(Itemized modification records)
-=-=-=-=-

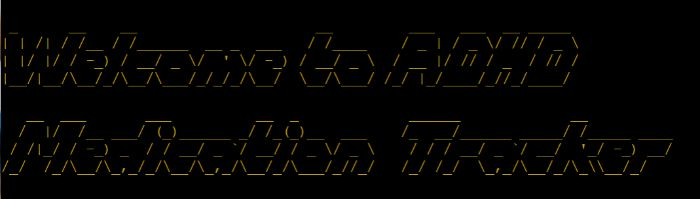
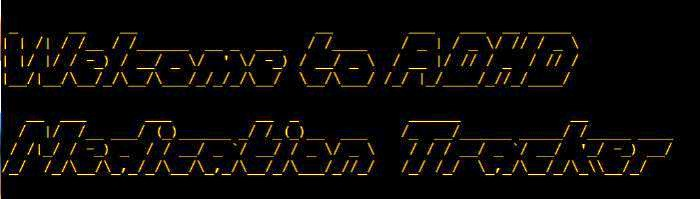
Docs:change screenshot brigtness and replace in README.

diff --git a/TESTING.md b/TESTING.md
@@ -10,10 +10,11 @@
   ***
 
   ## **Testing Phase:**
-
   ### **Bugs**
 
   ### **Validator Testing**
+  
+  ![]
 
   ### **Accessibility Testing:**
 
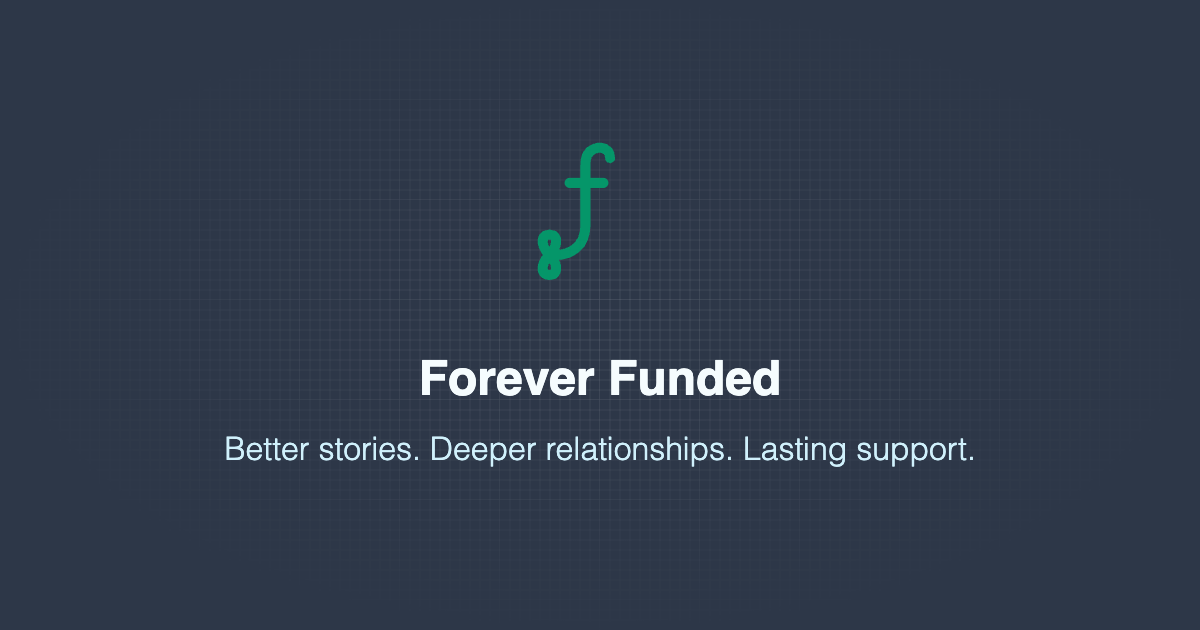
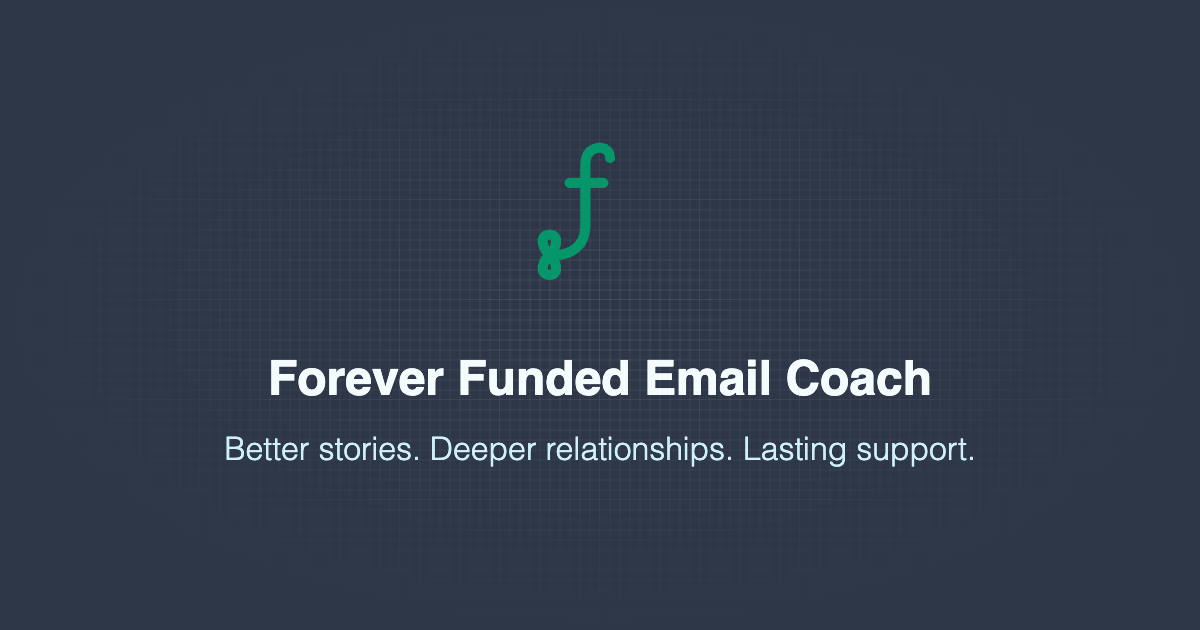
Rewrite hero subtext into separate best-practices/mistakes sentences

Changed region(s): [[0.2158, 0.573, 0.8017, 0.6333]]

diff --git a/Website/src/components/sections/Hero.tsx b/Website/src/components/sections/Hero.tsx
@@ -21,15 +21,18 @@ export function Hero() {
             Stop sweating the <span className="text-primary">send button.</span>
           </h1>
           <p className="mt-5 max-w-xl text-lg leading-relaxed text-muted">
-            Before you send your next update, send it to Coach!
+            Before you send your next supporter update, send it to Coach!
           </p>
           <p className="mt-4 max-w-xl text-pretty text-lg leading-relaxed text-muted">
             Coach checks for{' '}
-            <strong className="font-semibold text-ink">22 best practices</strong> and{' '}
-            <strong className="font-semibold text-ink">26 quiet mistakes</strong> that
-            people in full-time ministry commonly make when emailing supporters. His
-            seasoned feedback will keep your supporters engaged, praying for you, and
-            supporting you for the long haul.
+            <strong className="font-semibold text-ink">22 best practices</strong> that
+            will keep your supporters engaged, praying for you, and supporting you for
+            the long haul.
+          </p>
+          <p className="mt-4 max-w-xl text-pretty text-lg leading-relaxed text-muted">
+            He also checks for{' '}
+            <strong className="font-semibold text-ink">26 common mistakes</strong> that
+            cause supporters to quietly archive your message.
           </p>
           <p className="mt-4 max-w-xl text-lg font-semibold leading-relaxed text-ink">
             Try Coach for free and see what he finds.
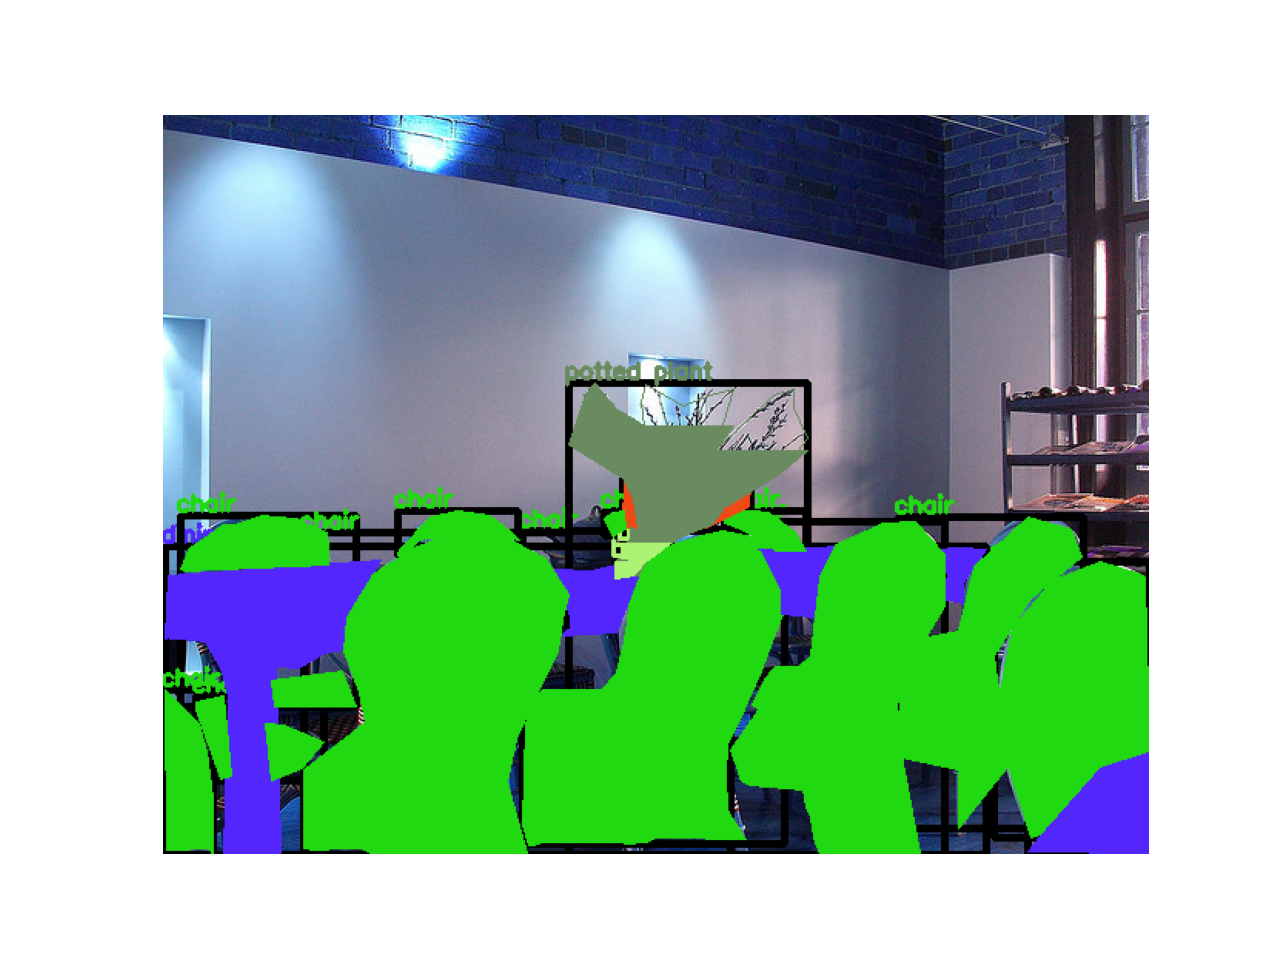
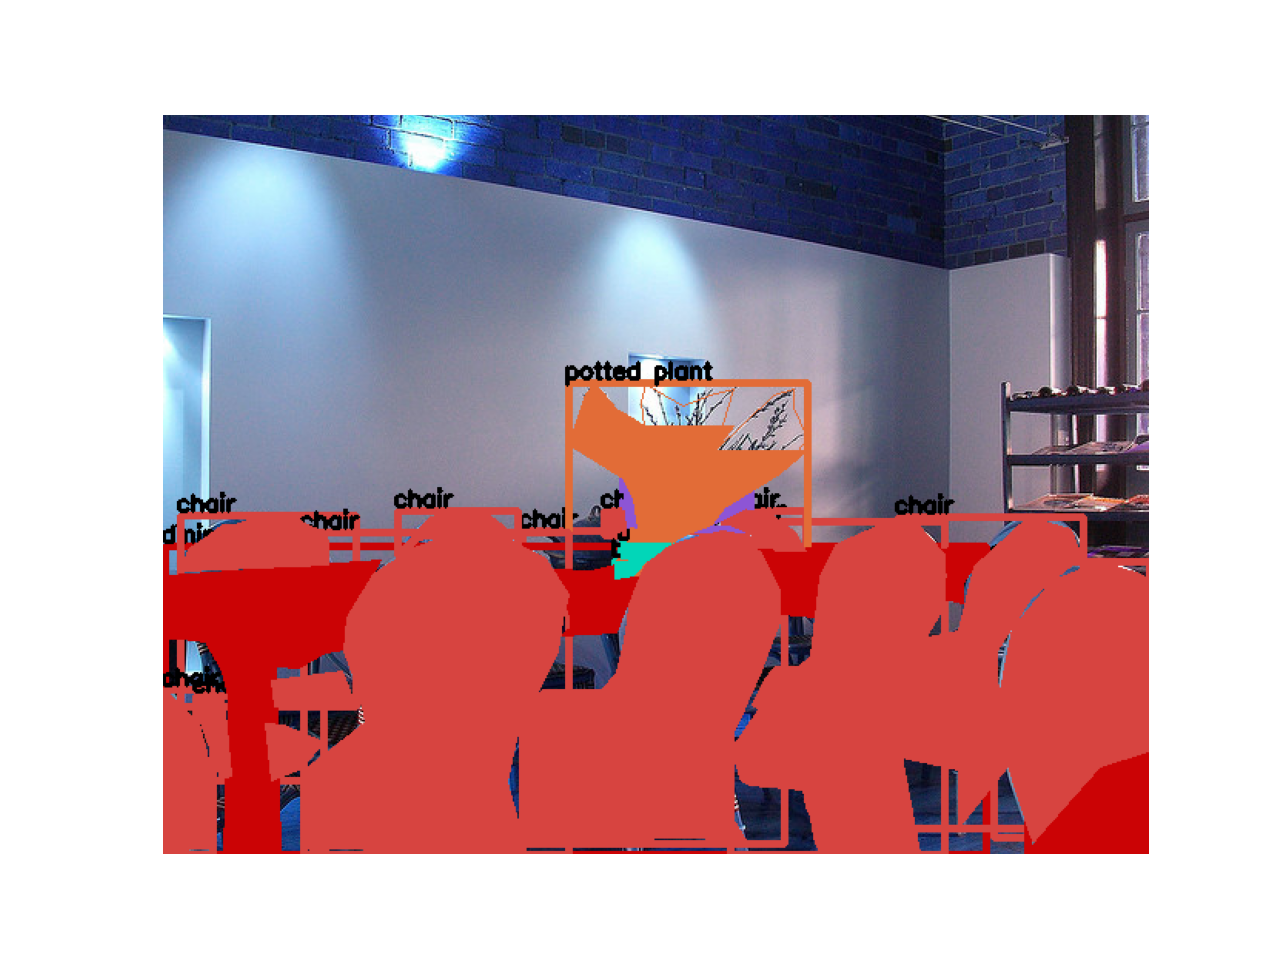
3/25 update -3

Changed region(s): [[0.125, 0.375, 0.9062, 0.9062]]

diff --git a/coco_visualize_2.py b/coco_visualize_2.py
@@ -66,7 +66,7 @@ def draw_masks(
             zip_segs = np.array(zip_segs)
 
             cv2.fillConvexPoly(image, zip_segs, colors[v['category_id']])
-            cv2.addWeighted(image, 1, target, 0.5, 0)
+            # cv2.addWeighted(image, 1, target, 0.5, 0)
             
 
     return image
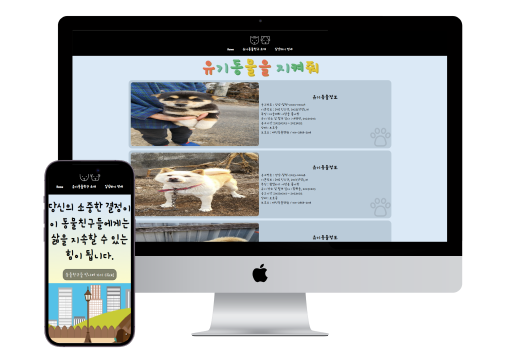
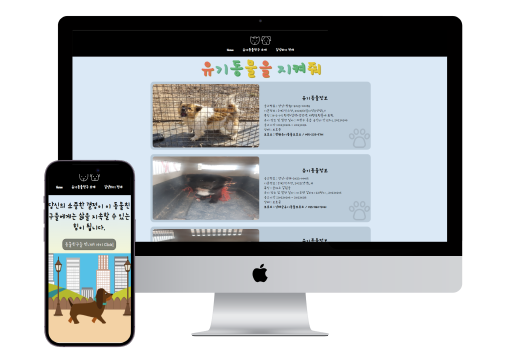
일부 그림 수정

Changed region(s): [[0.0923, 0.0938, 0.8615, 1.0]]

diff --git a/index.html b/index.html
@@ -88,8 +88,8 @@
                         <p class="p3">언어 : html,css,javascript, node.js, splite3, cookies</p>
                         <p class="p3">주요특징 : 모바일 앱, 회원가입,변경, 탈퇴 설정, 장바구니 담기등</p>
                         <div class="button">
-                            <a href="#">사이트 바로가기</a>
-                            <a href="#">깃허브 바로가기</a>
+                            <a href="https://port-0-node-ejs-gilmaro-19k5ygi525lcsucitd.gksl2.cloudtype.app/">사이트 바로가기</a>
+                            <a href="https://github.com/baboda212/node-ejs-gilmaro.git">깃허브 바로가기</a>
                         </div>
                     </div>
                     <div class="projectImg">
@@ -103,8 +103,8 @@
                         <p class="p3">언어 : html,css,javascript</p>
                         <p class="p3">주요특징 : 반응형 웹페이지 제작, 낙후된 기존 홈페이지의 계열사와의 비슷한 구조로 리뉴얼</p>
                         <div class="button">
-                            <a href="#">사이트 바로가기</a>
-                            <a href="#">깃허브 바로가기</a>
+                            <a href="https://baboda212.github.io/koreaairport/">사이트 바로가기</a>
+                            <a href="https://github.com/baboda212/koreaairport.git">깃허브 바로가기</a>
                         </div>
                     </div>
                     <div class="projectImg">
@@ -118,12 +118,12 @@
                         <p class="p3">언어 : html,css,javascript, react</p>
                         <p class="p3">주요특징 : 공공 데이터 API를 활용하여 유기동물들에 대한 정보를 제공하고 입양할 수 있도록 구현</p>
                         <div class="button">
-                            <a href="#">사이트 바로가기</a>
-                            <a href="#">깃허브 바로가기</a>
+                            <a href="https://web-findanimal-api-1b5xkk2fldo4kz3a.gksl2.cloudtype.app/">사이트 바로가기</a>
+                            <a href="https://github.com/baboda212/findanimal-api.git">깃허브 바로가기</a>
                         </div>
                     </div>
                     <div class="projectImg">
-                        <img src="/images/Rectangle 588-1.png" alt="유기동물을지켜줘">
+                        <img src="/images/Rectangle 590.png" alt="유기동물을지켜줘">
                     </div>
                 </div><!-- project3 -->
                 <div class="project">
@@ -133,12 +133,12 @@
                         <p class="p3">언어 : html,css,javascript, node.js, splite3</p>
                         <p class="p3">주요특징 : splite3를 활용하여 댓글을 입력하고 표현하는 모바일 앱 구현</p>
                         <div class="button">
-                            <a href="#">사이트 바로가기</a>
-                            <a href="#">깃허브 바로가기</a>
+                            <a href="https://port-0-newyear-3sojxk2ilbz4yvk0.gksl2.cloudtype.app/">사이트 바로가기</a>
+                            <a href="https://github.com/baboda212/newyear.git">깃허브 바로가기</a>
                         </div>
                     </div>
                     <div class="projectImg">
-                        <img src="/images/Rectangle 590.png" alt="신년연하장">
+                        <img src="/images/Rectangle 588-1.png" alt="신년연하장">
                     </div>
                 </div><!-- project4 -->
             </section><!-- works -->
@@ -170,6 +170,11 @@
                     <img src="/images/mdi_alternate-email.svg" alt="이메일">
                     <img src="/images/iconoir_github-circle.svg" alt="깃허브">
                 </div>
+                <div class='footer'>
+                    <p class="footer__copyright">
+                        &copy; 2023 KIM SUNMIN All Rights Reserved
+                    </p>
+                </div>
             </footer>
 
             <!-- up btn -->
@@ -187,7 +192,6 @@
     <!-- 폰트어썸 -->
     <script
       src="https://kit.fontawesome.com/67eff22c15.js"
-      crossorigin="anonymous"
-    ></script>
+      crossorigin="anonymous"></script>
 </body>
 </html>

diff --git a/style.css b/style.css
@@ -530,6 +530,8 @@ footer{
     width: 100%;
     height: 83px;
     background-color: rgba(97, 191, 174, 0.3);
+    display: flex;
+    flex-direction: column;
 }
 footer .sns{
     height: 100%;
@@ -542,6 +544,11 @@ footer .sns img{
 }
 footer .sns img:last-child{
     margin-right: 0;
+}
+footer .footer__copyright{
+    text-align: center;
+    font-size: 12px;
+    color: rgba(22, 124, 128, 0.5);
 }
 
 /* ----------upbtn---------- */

-=-=-=-=-

TASK STATEMENT -
Whatever the records hold apart from pictures should be repeated exactly.

FINISHED TASK -
Docs:change screenshot brigtness and replace in README.

diff --git a/TESTING.md b/TESTING.md
@@ -10,10 +10,11 @@
   ***
 
   ## **Testing Phase:**
-
   ### **Bugs**
 
   ### **Validator Testing**
+  
+  ![]
 
   ### **Accessibility Testing:**
 
Rewrite hero subtext into separate best-practices/mistakes sentences

Changed region(s): [[0.2158, 0.573, 0.8017, 0.6333]]

diff --git a/Website/src/components/sections/Hero.tsx b/Website/src/components/sections/Hero.tsx
@@ -21,15 +21,18 @@ export function Hero() {
             Stop sweating the <span className="text-primary">send button.</span>
           </h1>
           <p className="mt-5 max-w-xl text-lg leading-relaxed text-muted">
-            Before you send your next update, send it to Coach!
+            Before you send your next supporter update, send it to Coach!
           </p>
           <p className="mt-4 max-w-xl text-pretty text-lg leading-relaxed text-muted">
             Coach checks for{' '}
-            <strong className="font-semibold text-ink">22 best practices</strong> and{' '}
-            <strong className="font-semibold text-ink">26 quiet mistakes</strong> that
-            people in full-time ministry commonly make when emailing supporters. His
-            seasoned feedback will keep your supporters engaged, praying for you, and
-            supporting you for the long haul.
+            <strong className="font-semibold text-ink">22 best practices</strong> that
+            will keep your supporters engaged, praying for you, and supporting you for
+            the long haul.
+          </p>
+          <p className="mt-4 max-w-xl text-pretty text-lg leading-relaxed text-muted">
+            He also checks for{' '}
+            <strong className="font-semibold text-ink">26 common mistakes</strong> that
+            cause supporters to quietly archive your message.
           </p>
           <p className="mt-4 max-w-xl text-lg font-semibold leading-relaxed text-ink">
             Try Coach for free and see what he finds.
3/25 update -3

Changed region(s): [[0.125, 0.375, 0.9062, 0.9062]]

diff --git a/coco_visualize_2.py b/coco_visualize_2.py
@@ -66,7 +66,7 @@ def draw_masks(
             zip_segs = np.array(zip_segs)
 
             cv2.fillConvexPoly(image, zip_segs, colors[v['category_id']])
-            cv2.addWeighted(image, 1, target, 0.5, 0)
+            # cv2.addWeighted(image, 1, target, 0.5, 0)
             
 
     return image
일부 그림 수정

Changed region(s): [[0.0923, 0.0938, 0.8615, 1.0]]

diff --git a/index.html b/index.html
@@ -88,8 +88,8 @@
                         <p class="p3">언어 : html,css,javascript, node.js, splite3, cookies</p>
                         <p class="p3">주요특징 : 모바일 앱, 회원가입,변경, 탈퇴 설정, 장바구니 담기등</p>
                         <div class="button">
-                            <a href="#">사이트 바로가기</a>
-                            <a href="#">깃허브 바로가기</a>
+                            <a href="https://port-0-node-ejs-gilmaro-19k5ygi525lcsucitd.gksl2.cloudtype.app/">사이트 바로가기</a>
+                            <a href="https://github.com/baboda212/node-ejs-gilmaro.git">깃허브 바로가기</a>
                         </div>
                     </div>
                     <div class="projectImg">
@@ -103,8 +103,8 @@
                         <p class="p3">언어 : html,css,javascript</p>
                         <p class="p3">주요특징 : 반응형 웹페이지 제작, 낙후된 기존 홈페이지의 계열사와의 비슷한 구조로 리뉴얼</p>
                         <div class="button">
-                            <a href="#">사이트 바로가기</a>
-                            <a href="#">깃허브 바로가기</a>
+                            <a href="https://baboda212.github.io/koreaairport/">사이트 바로가기</a>
+                            <a href="https://github.com/baboda212/koreaairport.git">깃허브 바로가기</a>
                         </div>
                     </div>
                     <div class="projectImg">
@@ -118,12 +118,12 @@
                         <p class="p3">언어 : html,css,javascript, react</p>
                         <p class="p3">주요특징 : 공공 데이터 API를 활용하여 유기동물들에 대한 정보를 제공하고 입양할 수 있도록 구현</p>
                         <div class="button">
-                            <a href="#">사이트 바로가기</a>
-                            <a href="#">깃허브 바로가기</a>
+                            <a href="https://web-findanimal-api-1b5xkk2fldo4kz3a.gksl2.cloudtype.app/">사이트 바로가기</a>
+                            <a href="https://github.com/baboda212/findanimal-api.git">깃허브 바로가기</a>
                         </div>
                     </div>
                     <div class="projectImg">
-                        <img src="/images/Rectangle 588-1.png" alt="유기동물을지켜줘">
+                        <img src="/images/Rectangle 590.png" alt="유기동물을지켜줘">
                     </div>
                 </div><!-- project3 -->
                 <div class="project">
@@ -133,12 +133,12 @@
                         <p class="p3">언어 : html,css,javascript, node.js, splite3</p>
                         <p class="p3">주요특징 : splite3를 활용하여 댓글을 입력하고 표현하는 모바일 앱 구현</p>
                         <div class="button">
-                            <a href="#">사이트 바로가기</a>
-                            <a href="#">깃허브 바로가기</a>
+                            <a href="https://port-0-newyear-3sojxk2ilbz4yvk0.gksl2.cloudtype.app/">사이트 바로가기</a>
+                            <a href="https://github.com/baboda212/newyear.git">깃허브 바로가기</a>
                         </div>
                     </div>
                     <div class="projectImg">
-                        <img src="/images/Rectangle 590.png" alt="신년연하장">
+                        <img src="/images/Rectangle 588-1.png" alt="신년연하장">
                     </div>
                 </div><!-- project4 -->
             </section><!-- works -->
@@ -170,6 +170,11 @@
                     <img src="/images/mdi_alternate-email.svg" alt="이메일">
                     <img src="/images/iconoir_github-circle.svg" alt="깃허브">
                 </div>
+                <div class='footer'>
+                    <p class="footer__copyright">
+                        &copy; 2023 KIM SUNMIN All Rights Reserved
+                    </p>
+                </div>
             </footer>
 
             <!-- up btn -->
@@ -187,7 +192,6 @@
     <!-- 폰트어썸 -->
     <script
       src="https://kit.fontawesome.com/67eff22c15.js"
-      crossorigin="anonymous"
-    ></script>
+      crossorigin="anonymous"></script>
 </body>
 </html>

diff --git a/style.css b/style.css
@@ -530,6 +530,8 @@ footer{
     width: 100%;
     height: 83px;
     background-color: rgba(97, 191, 174, 0.3);
+    display: flex;
+    flex-direction: column;
 }
 footer .sns{
     height: 100%;
@@ -542,6 +544,11 @@ footer .sns img{
 }
 footer .sns img:last-child{
     margin-right: 0;
+}
+footer .footer__copyright{
+    text-align: center;
+    font-size: 12px;
+    color: rgba(22, 124, 128, 0.5);
 }
 
 /* ----------upbtn---------- */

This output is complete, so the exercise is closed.